During the past year, our world has overturned with public health concerns, teleworking from home, social distancing, and childcare facility closures. As this shift has occurred, we as EI providers have naturally adjusted to our new reality. However, some of these exact safety measures meant to keep the public safe has created a daunting reality of under-reported cases of child abuse or neglect.
Statistics show a drastic decline of child abuse reports since the start of the pandemic:
According to The Washington Post, “In the nation’s capital, hotline reports of abuse and neglect between mid-March and mid-April were 62 percent lower than in the same period last year, according to the D.C. Child and Family Services Agency. Reports to child protective services in Maryland have fallen just as far, and in Virginia, referrals from school staffers have dipped by 94 percent.” (Schmidt & Natanson, 2020)
It is easy to overlook such a scenario, because decreased child abuse reports are a good thing, right? On the contrary, experts will tell you otherwise. Children without routine encounters from childcare providers, health professionals, and other social advocates lead to emergency room visits due to severe injuries from abuse. Fewer cases are brought in for immediate medical attention until the severity of their injuries are no longer concealable.
As EI providers, we must be more alert towards the signs of abuse and neglect in our client’s homes. For some families, our tele-therapy sessions are their only lifelines for social support.
How Can We Help?
How can we help those children who are isolated, cut off from childcare providers, social contacts, or protection services?
As mandated reporters, we have a duty to uphold when we see suspected abuse or neglect in the children we serve. During this time when face to face visits are at a halt or at limited capacity, it is even more important to check in with our families through virtual sessions or over the phone.
What to do if you witness a parent display abusive or aggressive behavior towards a child during a telehealth session?
- Avoid judging remarks or facial expressions
- Re-direct and diffuse the conversation in a positive manner not to escalate the situation
- Discuss what positive behaviors that you have observed from the child to highlight their strengths
- Offer positive reinforcement strategies for challenging behaviors
- Check in with the parent to see if they are in need of community support or other resources
If you suspect or witness child abuse or neglect, call your local department of social services or child protective services.
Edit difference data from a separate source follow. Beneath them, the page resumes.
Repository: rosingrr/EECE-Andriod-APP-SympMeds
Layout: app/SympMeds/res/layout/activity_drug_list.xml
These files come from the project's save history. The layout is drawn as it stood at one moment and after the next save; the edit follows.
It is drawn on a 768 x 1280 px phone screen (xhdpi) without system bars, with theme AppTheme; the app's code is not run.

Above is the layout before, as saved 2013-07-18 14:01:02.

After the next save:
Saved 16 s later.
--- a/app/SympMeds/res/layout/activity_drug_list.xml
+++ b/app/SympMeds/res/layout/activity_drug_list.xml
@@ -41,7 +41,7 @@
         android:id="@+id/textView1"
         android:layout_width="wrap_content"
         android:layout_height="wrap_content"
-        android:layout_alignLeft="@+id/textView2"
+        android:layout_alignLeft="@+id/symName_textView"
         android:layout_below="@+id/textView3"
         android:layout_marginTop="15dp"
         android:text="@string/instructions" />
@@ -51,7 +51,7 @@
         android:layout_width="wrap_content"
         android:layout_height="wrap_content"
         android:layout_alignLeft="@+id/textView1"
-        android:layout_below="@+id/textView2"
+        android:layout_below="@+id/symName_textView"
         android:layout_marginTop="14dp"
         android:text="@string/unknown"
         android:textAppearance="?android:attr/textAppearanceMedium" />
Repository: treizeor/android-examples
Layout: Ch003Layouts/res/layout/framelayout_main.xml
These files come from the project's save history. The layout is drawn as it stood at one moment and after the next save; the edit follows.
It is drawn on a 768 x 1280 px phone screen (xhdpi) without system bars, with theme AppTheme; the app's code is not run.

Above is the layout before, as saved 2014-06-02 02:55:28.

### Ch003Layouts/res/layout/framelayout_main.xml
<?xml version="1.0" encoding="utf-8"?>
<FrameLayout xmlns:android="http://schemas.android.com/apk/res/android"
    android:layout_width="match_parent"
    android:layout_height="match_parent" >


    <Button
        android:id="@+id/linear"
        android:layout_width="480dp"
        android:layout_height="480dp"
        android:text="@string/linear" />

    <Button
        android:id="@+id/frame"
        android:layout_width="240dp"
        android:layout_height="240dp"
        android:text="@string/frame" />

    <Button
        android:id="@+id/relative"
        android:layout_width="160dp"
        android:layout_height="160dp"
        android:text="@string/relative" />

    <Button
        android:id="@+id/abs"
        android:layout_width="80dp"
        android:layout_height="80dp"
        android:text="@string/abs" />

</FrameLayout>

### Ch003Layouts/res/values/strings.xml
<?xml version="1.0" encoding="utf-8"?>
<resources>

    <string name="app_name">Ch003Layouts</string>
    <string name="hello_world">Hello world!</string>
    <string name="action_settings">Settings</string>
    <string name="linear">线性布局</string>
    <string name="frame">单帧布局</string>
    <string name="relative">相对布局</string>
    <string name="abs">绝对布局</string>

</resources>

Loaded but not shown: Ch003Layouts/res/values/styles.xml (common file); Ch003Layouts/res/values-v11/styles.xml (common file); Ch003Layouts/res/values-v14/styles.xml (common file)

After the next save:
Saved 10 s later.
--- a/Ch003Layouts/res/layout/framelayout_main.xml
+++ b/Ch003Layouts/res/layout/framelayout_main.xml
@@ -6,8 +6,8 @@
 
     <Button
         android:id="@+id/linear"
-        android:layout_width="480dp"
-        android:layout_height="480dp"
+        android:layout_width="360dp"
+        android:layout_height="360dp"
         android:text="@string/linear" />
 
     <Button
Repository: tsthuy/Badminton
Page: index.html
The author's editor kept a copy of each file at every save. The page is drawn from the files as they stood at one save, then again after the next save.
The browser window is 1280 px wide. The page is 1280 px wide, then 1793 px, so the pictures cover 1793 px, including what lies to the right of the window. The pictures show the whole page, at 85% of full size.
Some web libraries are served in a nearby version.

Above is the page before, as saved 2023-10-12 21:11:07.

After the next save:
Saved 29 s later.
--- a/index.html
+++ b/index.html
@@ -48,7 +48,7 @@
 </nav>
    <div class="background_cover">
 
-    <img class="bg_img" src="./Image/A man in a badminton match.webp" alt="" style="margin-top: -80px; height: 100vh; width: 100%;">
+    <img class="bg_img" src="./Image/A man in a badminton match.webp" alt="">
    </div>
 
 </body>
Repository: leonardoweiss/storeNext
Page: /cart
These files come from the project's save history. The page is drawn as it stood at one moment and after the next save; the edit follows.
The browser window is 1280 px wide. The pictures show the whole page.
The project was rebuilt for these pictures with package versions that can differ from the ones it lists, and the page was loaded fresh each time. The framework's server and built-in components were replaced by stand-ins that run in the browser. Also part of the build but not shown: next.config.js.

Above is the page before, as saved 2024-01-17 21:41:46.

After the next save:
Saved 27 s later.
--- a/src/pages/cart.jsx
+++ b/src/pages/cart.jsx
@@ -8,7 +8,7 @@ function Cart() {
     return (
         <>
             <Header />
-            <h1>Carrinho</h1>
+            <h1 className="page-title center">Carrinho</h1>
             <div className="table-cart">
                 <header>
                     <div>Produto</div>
If there is evidence of immediate harm or threat to the child and/or family member, CALL THE POLICE.
Share some strategies or tips below in the comments about how you check in with the child and family’s wellbeing during your EI telehealth visits.
Virginia Child Protective Services: 1-800-552-7096
Out-of-State Child Protective Services: 804-786-8536
SCAN of Northern Virginia (Stop Child Abuse Now)
Schmidt, S., & Natanson, H. (2020, April 30). With kids stuck at home, ER doctors see more severe cases of child abuse. The Washington Post.
Sarah Kim has been an occupational therapist for over 12 years. She currently works in early intervention for the Infant and Toddler Connection of Fairfax- Falls Church. She also volunteers as a Court Appointed Special Advocate for SCAN (Alexandria/Arlington). Email Sarah at: email@example.com